*** Opening Data for this task ***

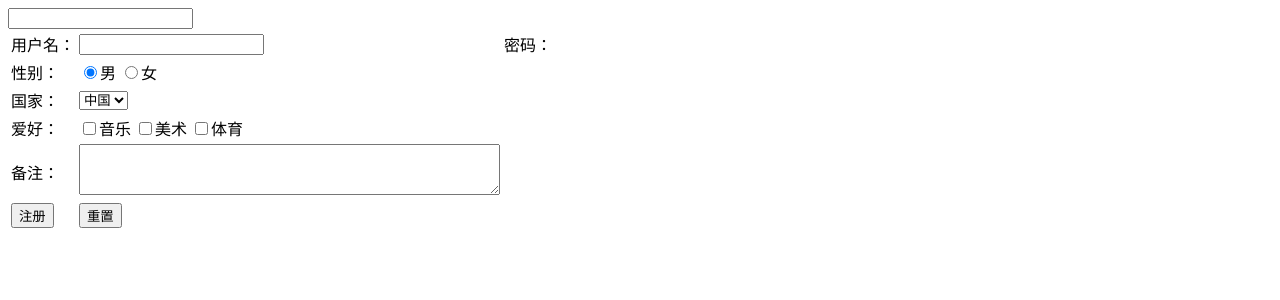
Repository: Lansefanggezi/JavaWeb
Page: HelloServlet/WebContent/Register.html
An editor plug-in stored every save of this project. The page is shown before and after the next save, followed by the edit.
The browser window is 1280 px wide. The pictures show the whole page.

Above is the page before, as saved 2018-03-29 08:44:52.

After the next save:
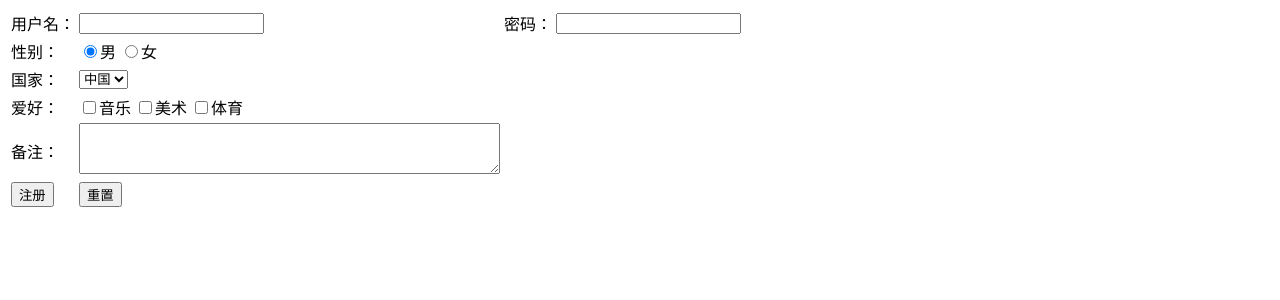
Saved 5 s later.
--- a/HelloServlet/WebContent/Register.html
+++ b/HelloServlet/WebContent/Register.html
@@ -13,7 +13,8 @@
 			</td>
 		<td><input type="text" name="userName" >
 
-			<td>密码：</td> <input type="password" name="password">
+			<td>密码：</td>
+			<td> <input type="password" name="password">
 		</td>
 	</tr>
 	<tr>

*** Closing Data for this task ***

Assignment —
Would you please copy every line in the data that contains the word "next"?

Task solution —
An editor plug-in stored every save of this project. The page is shown before and after the next save, followed by the edit.
After the next save:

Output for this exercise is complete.